- Work order -
Read through the entries below and copy each line where "sourcePoint" turns up.

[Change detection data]
━━━
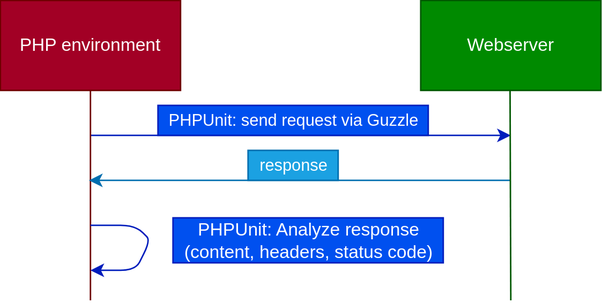
Earlier version of the draw.io export src/resources/integration-test-architecture.drawio.svg (leoloso/leoloso.com). Source tidied: cells renumbered, new cells last; positions are measured from the earlier drawing's top-left corner, leaving out a move shared by most shapes. Its diagram source:
```xml
<mxGraphModel>
  <root>
    <mxCell id="0" />
    <mxCell id="1" parent="0" />
    <mxCell id="2" style="edgeStyle=none;html=1;fillColor=#0050ef;strokeColor=#001DBC;" parent="1" edge="1">
      <mxGeometry relative="1" as="geometry">
        <mxPoint x="60" y="90" as="sourcePoint" />
        <mxPoint x="340" y="90" as="targetPoint" />
      </mxGeometry>
    </mxCell>
    <mxCell id="3" style="edgeStyle=none;html=1;exitX=0.5;exitY=1;exitDx=0;exitDy=0;strokeColor=#6F0000;endArrow=none;endFill=0;fillColor=#a20025;" parent="1" edge="1" source="4">
      <mxGeometry relative="1" as="geometry">
        <mxPoint x="60" y="200" as="targetPoint" />
      </mxGeometry>
    </mxCell>
    <mxCell id="4" value="PHP environment" style="rounded=0;whiteSpace=wrap;html=1;fillColor=#a20025;fontColor=#ffffff;strokeColor=#6F0000;" parent="1" vertex="1">
      <mxGeometry width="120" height="60" as="geometry" />
    </mxCell>
    <mxCell id="5" style="edgeStyle=none;html=1;fillColor=#1ba1e2;strokeColor=#006EAF;" parent="1" edge="1">
      <mxGeometry relative="1" as="geometry">
        <mxPoint x="340" y="120" as="sourcePoint" />
        <mxPoint x="59" y="120" as="targetPoint" />
      </mxGeometry>
    </mxCell>
    <mxCell id="6" value="Webserver" style="rounded=0;whiteSpace=wrap;html=1;fillColor=#008a00;fontColor=#ffffff;strokeColor=#005700;" parent="1" vertex="1">
      <mxGeometry x="280" width="120" height="60" as="geometry" />
    </mxCell>
    <mxCell id="7" value="&lt;span style=&quot;font-size: 11px&quot;&gt;response&lt;/span&gt;" style="text;html=1;align=center;verticalAlign=middle;strokeColor=#006EAF;fillColor=#1ba1e2;fontColor=#ffffff;" parent="1" vertex="1">
      <mxGeometry x="165" y="100" width="60" height="20" as="geometry" />
    </mxCell>
    <mxCell id="8" value="&lt;span style=&quot;font-size: 11px&quot;&gt;PHPUnit: send request via Guzzle&lt;/span&gt;" style="text;html=1;align=center;verticalAlign=middle;strokeColor=#001DBC;fillColor=#0050ef;fontColor=#ffffff;" parent="1" vertex="1">
      <mxGeometry x="105" y="70" width="180" height="20" as="geometry" />
    </mxCell>
    <mxCell id="9" style="edgeStyle=none;html=1;exitX=0.5;exitY=1;exitDx=0;exitDy=0;strokeColor=#005700;endArrow=none;endFill=0;fillColor=#008a00;" parent="1" edge="1">
      <mxGeometry relative="1" as="geometry">
        <mxPoint x="339.5" y="60" as="sourcePoint" />
        <mxPoint x="340" y="200" as="targetPoint" />
      </mxGeometry>
    </mxCell>
    <mxCell id="10" style="endArrow=classic;html=1;strokeColor=#001DBC;rounded=1;fillColor=#0050ef;" parent="1" edge="1">
      <mxGeometry relative="1" as="geometry">
        <mxPoint x="60" y="150" as="sourcePoint" />
        <mxPoint x="60" y="180" as="targetPoint" />
        <Array as="points">
          <mxPoint x="90" y="150" />
          <mxPoint x="100" y="160" />
          <mxPoint x="90" y="180" />
        </Array>
      </mxGeometry>
    </mxCell>
    <mxCell id="11" value="PHPUnit: Analyze response&lt;br&gt;(content, headers, status code)" style="text;html=1;align=center;verticalAlign=middle;strokeColor=#001DBC;fillColor=#0050ef;fontColor=#ffffff;" parent="1" vertex="1">
      <mxGeometry x="115" y="145" width="180" height="30" as="geometry" />
    </mxCell>
  </root>
</mxGraphModel>
```
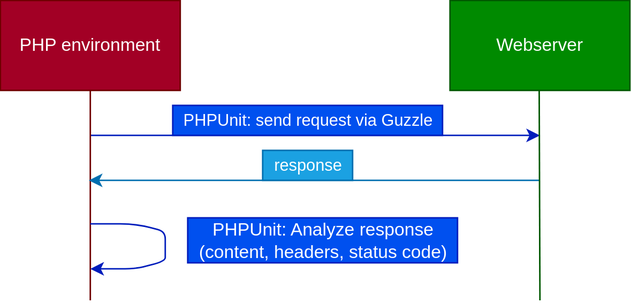
Above is the later version.

What changed in the source:
```diff
@@ -4,26 +4,26 @@
     <mxCell id="1" parent="0" />
     <mxCell id="2" style="edgeStyle=none;html=1;fillColor=#0050ef;strokeColor=#001DBC;" parent="1" edge="1">
       <mxGeometry relative="1" as="geometry">
-        <mxPoint x="60" y="90" as="sourcePoint" />
-        <mxPoint x="340" y="90" as="targetPoint" />
+        <mxPoint x="50" y="90" as="sourcePoint" />
+        <mxPoint x="350" y="90" as="targetPoint" />
       </mxGeometry>
     </mxCell>
     <mxCell id="3" style="edgeStyle=none;html=1;exitX=0.5;exitY=1;exitDx=0;exitDy=0;strokeColor=#6F0000;endArrow=none;endFill=0;fillColor=#a20025;" parent="1" edge="1" source="4">
       <mxGeometry relative="1" as="geometry">
-        <mxPoint x="60" y="200" as="targetPoint" />
+        <mxPoint x="50" y="200" as="targetPoint" />
       </mxGeometry>
     </mxCell>
     <mxCell id="4" value="PHP environment" style="rounded=0;whiteSpace=wrap;html=1;fillColor=#a20025;fontColor=#ffffff;strokeColor=#6F0000;" parent="1" vertex="1">
-      <mxGeometry width="120" height="60" as="geometry" />
+      <mxGeometry x="-10" width="120" height="60" as="geometry" />
     </mxCell>
     <mxCell id="5" style="edgeStyle=none;html=1;fillColor=#1ba1e2;strokeColor=#006EAF;" parent="1" edge="1">
       <mxGeometry relative="1" as="geometry">
-        <mxPoint x="340" y="120" as="sourcePoint" />
-        <mxPoint x="59" y="120" as="targetPoint" />
+        <mxPoint x="350" y="120" as="sourcePoint" />
+        <mxPoint x="49" y="120" as="targetPoint" />
       </mxGeometry>
     </mxCell>
     <mxCell id="6" value="Webserver" style="rounded=0;whiteSpace=wrap;html=1;fillColor=#008a00;fontColor=#ffffff;strokeColor=#005700;" parent="1" vertex="1">
-      <mxGeometry x="280" width="120" height="60" as="geometry" />
+      <mxGeometry x="290" width="120" height="60" as="geometry" />
     </mxCell>
     <mxCell id="7" value="&lt;span style=&quot;font-size: 11px&quot;&gt;response&lt;/span&gt;" style="text;html=1;align=center;verticalAlign=middle;strokeColor=#006EAF;fillColor=#1ba1e2;fontColor=#ffffff;" parent="1" vertex="1">
       <mxGeometry x="165" y="100" width="60" height="20" as="geometry" />
@@ -33,23 +33,25 @@
     </mxCell>
     <mxCell id="9" style="edgeStyle=none;html=1;exitX=0.5;exitY=1;exitDx=0;exitDy=0;strokeColor=#005700;endArrow=none;endFill=0;fillColor=#008a00;" parent="1" edge="1">
       <mxGeometry relative="1" as="geometry">
-        <mxPoint x="339.5" y="60" as="sourcePoint" />
-        <mxPoint x="340" y="200" as="targetPoint" />
+        <mxPoint x="349.5" y="60" as="sourcePoint" />
+        <mxPoint x="350" y="200" as="targetPoint" />
       </mxGeometry>
     </mxCell>
-    <mxCell id="10" style="endArrow=classic;html=1;strokeColor=#001DBC;rounded=1;fillColor=#0050ef;" parent="1" edge="1">
-      <mxGeometry relative="1" as="geometry">
-        <mxPoint x="60" y="150" as="sourcePoint" />
-        <mxPoint x="60" y="180" as="targetPoint" />
-        <Array as="points">
-          <mxPoint x="90" y="150" />
-          <mxPoint x="100" y="160" />
-          <mxPoint x="90" y="180" />
-        </Array>
-      </mxGeometry>
-    </mxCell>
     <mxCell id="11" value="PHPUnit: Analyze response&lt;br&gt;(content, headers, status code)" style="text;html=1;align=center;verticalAlign=middle;strokeColor=#001DBC;fillColor=#0050ef;fontColor=#ffffff;" parent="1" vertex="1">
       <mxGeometry x="115" y="145" width="180" height="30" as="geometry" />
     </mxCell>
+    <mxCell id="12" style="endArrow=classic;html=1;strokeColor=#001DBC;rounded=1;fillColor=#0050ef;" parent="1" edge="1">
+      <mxGeometry relative="1" as="geometry">
+        <mxPoint x="50" y="149" as="sourcePoint" />
+        <mxPoint x="50" y="179" as="targetPoint" />
+        <Array as="points">
+          <mxPoint x="80" y="149" />
+          <mxPoint x="100" y="154" />
+          <mxPoint x="100" y="164" />
+          <mxPoint x="100" y="174" />
+          <mxPoint x="80" y="179" />
+        </Array>
+      </mxGeometry>
+    </mxCell>
   </root>
 </mxGraphModel>
```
━━━
- Answer below -
        <mxPoint x="60" y="90" as="sourcePoint" />
        <mxPoint x="340" y="120" as="sourcePoint" />
        <mxPoint x="339.5" y="60" as="sourcePoint" />
        <mxPoint x="60" y="150" as="sourcePoint" />
-        <mxPoint x="60" y="90" as="sourcePoint" />
+        <mxPoint x="50" y="90" as="sourcePoint" />
-        <mxPoint x="340" y="120" as="sourcePoint" />
+        <mxPoint x="350" y="120" as="sourcePoint" />
-        <mxPoint x="339.5" y="60" as="sourcePoint" />
+        <mxPoint x="349.5" y="60" as="sourcePoint" />
-        <mxPoint x="60" y="150" as="sourcePoint" />
+        <mxPoint x="50" y="149" as="sourcePoint" />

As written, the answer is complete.